Last weekend I looked at state funding for more established writers. This weekend was Open Mike weekend, in which unpublished authors up to the age of 35 get a shot at stardom and cash. In Germany, 35 is a magical cut-off date after which you are old. Practically overnight, you're no longer entitled to enter young people's literary competitions and in return, you can get a free check-up from your doctor. But I digress.
Open Mike is a literary institution run by the Literaturwerkstatt Berlin, propelling talented writers to genuine fame for the past 17 years. The list of previous winners includes Julia Franck, Karen Duve, Jochen Schmidt, Tim Krohn, Terézia Mora, Tilman Rammstedt, Zsuzsa Bánk... plenty of big names in what they call "young German literature". Now, the finalists don't just read their texts before a rather large and no doubt rather intimidating audience. They're also treated to a colloquium beforehand (on "what is contemporary about contemporary literature?" - I couldn't get a straight answer when I asked what the outcome was). Plus they meet previous winners, and afterwards they get to work on their texts with experienced editors, whether they win or not. The three winners get a fairly modest sum of money and an indecent amount of attention from publishers.
The finalists are chosen by a team of six editors, each of whom gets their own personal slush-pile of around 120 submissions. The idea is to simulate the actual publishing world, apparently - and the editors did a pretty good job of simulating all that familiar moaning and groaning about the quality of unsolicited manuscripts.

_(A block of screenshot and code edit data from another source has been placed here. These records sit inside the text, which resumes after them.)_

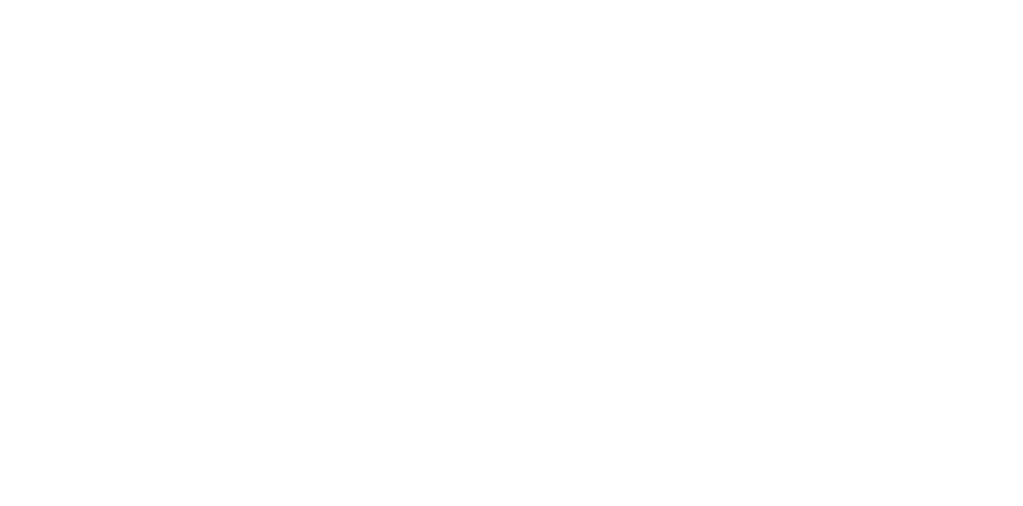
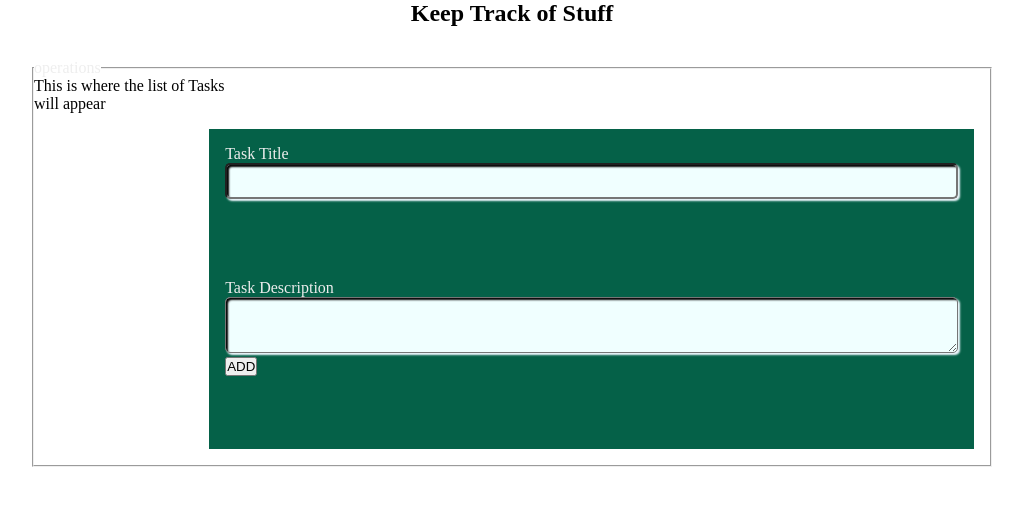
Before and after one commit to nickeax/totrackdo, a plain HTML site: page index.html in a window 1280 px wide. Shown: the whole page, without its empty margins (128-1151 px from the left). Drawn offline with Linux system fonts and the light colour scheme.

Commit message:
Add styles and layout elements.

```diff
--- a/index.html
+++ b/index.html
@@ -1,13 +1,36 @@
 <!DOCTYPE html>
 <html lang="en">
-<head>
-  <meta charset="UTF-8">
-  <meta name="viewport" content="width=device-width, initial-scale=1.0">
-  <link rel="stylesheet" href="./src/css/index.css">
-  <script src="./src/js/index.js" type="module" defer></script>
-  <title></title>
-</head>
-<body>
-
-</body>
+  <head>
+    <meta charset="UTF-8" />
+    <meta name="viewport" content="width=device-width, initial-scale=1.0" />
+    <link rel="stylesheet" href="./src/css/index.css" />
+    <script src="./src/js/index.js" type="module" defer></script>
+    <title>totrackdo</title>
+  </head>
+  <body>
+    <header>
+      <h2>Keep Track of Stuff</h2>
+    </header>
+    <div class="container">
+      <fieldset>
+        <legend>operations</legend>
+        <div class="list">
+          This is where the list of Tasks will appear
+        </div>
+        <form action="#" class="controls">
+          <label for="taskTitle">
+            Task Title
+            <input type="text" id="taskTitle" />
+          </label>
+          <br />
+          <label for="taskDescription">
+            Task Description
+            <textarea id="taskDescription"></textarea>
+            <br />
+          </label>
+          <button>ADD</button>
+        </form>
+      </fieldset>
+    </div>
+  </body>
 </html>
--- /dev/null
+++ b/src/css/controls.css
@@ -0,0 +1,94 @@
+.controls {
+  float: right;
+  width: 80%;
+  height: 20rem;
+  padding: 1rem;
+  background-color: var(--mainColor);
+  margin: 1rem;
+}
+
+.list {
+  color: #000;
+  float: left;
+  width: 20%;
+}
+
+.addLetter {
+  float: right;
+}
+
+input[type='text'] {
+  /* font-family: 'sans-serif'; */
+  box-shadow: inset 2px 2px 2px #000, 2px 2px 2px aliceblue;
+  background-color: azure;
+  color: black;
+  width: 100%;
+  margin-bottom: 5rem;
+  padding: 5px;
+  font-size: 1.2rem;
+  border-radius: 5px;
+}
+
+textarea {
+  /* font-family: 'sans-serif'; */
+  box-shadow: inset 2px 2px 2px #000, 2px 2px 2px aliceblue;
+  background-color: azure;
+  color: black;
+  width: 100%;
+  padding: 5px;
+  font-size: 1.2rem;
+  border-radius: 5px;
+}
+
+input[type='number']::placeholder {
+  color: var(--mainColor);
+  text-shadow: none;
+}
+
+@media only screen and (max-width: 280px) {
+  .controls {
+    padding: 1px;
+    margin: 10px;
+    width: 100%;
+    /* background-color: #333; */
+  }
+  .addLetter {
+    padding: 1px;
+  }
+
+  .spinnerUp,
+  .spinnerDown {
+    padding: 1px;
+    margin: 5px;
+    border-radius: 5px;
+  }
+
+  .addLetter {
+    position: relative;
+    display: flex;
+    flex-direction: row;
+    align-items: flex-end;
+    justify-content: center;
+    width: max-content;
+    padding: 2px;
+    background-color: var(--mainColor);
+  }
+  #btnPlay {
+    padding: 10px;
+    width: fit-content;
+    color: var(--mainFontColor);
+    font-size: 1rem;
+    /* border: 2px solid var(--mainFontColor); */
+    border-radius: 5%;
+    transition: all 0.05s ease-in-out;
+  }
+}
+
+@media only screen and (max-width: 580px) {
+  .controls {
+    padding: 1px;
+    margin: 10px;
+    width: 100%;
+    /* background-color: #333; */
+  }
+}
--- /dev/null
+++ b/src/css/global.css
@@ -0,0 +1,7 @@
+*,
+*::before,
+*::after {
+  margin: 0;
+  padding: 0;
+  box-sizing: border-box;
+}
--- a/src/css/index.css
+++ b/src/css/index.css
@@ -0,0 +1,4 @@
+@import './vars.css';
+@import './global.css';
+@import './layout.css';
+@import './controls.css';
--- /dev/null
+++ b/src/css/layout.css
@@ -0,0 +1,12 @@
+header {
+  text-align: center;
+}
+
+.container {
+  /* color: var(--mainCompColor);
+  background-color: var(--mainColor); */
+  color: #eee;
+  width: 80%;
+  margin: auto;
+  padding: 2rem;
+}
--- /dev/null
+++ b/src/css/vars.css
@@ -0,0 +1,24 @@
+:root {
+  --offset: 150;
+  --mainHue: 164;
+  --mainSat: 90%;
+  --mainNormalLight: 20%;
+  --mainDarkLight: 20%;
+  --mainCompHue: calc(var(--mainHue) + var(--offset));
+
+  --mainDark: hsl(var(--mainHue), var(--mainSat), var(--mainDarkLight));
+
+  --mainColor: hsl(var(--mainHue), var(--mainSat), var(--mainNormalLight));
+  --mainCompColor: hsl(
+    var(--mainCompHue),
+    var(--mainSat),
+    var(--mainNormalLight)
+  );
+  --mainGreen: hsl(120, var(--mainSat), var(--mainDarkLight));
+  --mainRed: hsl(1, var(--mainSat), var(--mainNormalLight));
+  --mainOutlines: rgb(255, 255, 255);
+
+  /* FONT */
+  /* --mainFontColor: hsl(var(--mainHue), var(--mainSpec), 100); */
+  --mainFontColor: rgb(220, 220, 220);
+}
```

But in the end, 20 finalists were selected, six poets and the rest prose writers.
And then the whole world gathers together in my least favourite Berlin venue, the Wabe, for two days. I went along on Saturday and then cheated by just turning up for the announcement ceremony on the second day. Because I felt I ought to spend some time with my family over the weekend – and because it was frankly exhausting. The audience seemed to be made up entirely out of editors, agents, journalists, people who had applied but weren't taken, and the contestants' friends - which meant there was a huge amount of bitching going on.
I'm not going to list who read what. If you're interested, see goldblog for an entertaining blow-by-blow description, or buy the book. One enduring impression though is that almost all young German-language writers feel compelled to include at least one poorly pronounced English phrase in their texts, mainly for no discernible reason. Another is that the young generation is not much better than their elders when it comes to ignoring anyone who isn't white*, beyond certain clichés (domestic staff, sexually available, criminal). And of course there were a hell of a lot of first-person narrators, who were often difficult to distinguish from the writers. The texts that stood out, for me, were those that ventured further afield - Jan Sprenger to China, Lutz Woellert to Ellis Island, Ondrej Cikán to a fantasy cowboy-inhabited New Mexico, to name a few.
Matthias Senkel for a dizzying, funny piece about a family history that I too rather admired, Inger-Maria Mahlke for a confusing and well-written fragment culminating in an old man touching an unexpected pair of breasts, and Konstantin Ames for acrobatic poetry. As it turns out, all three of them have some connection to the DLL creative writing school in Leipzig...
It's probably safe to say you may well hear these names again in future. Matthias Senkel also won the audience prize, voted on by a handful of mere mortals rather than the three judges (Kathrin Röggla, Ursula Krechel, Jens Sparschuh). I'll post a link to his text when it appears in the taz as a result.
*By "white" I actually mean German or Western European or American. There are plenty of clichéd Eastern Europeans out there - research has shown that Germans have always loved people from countries to their west and hated everyone from eastwards. To put it rather simply.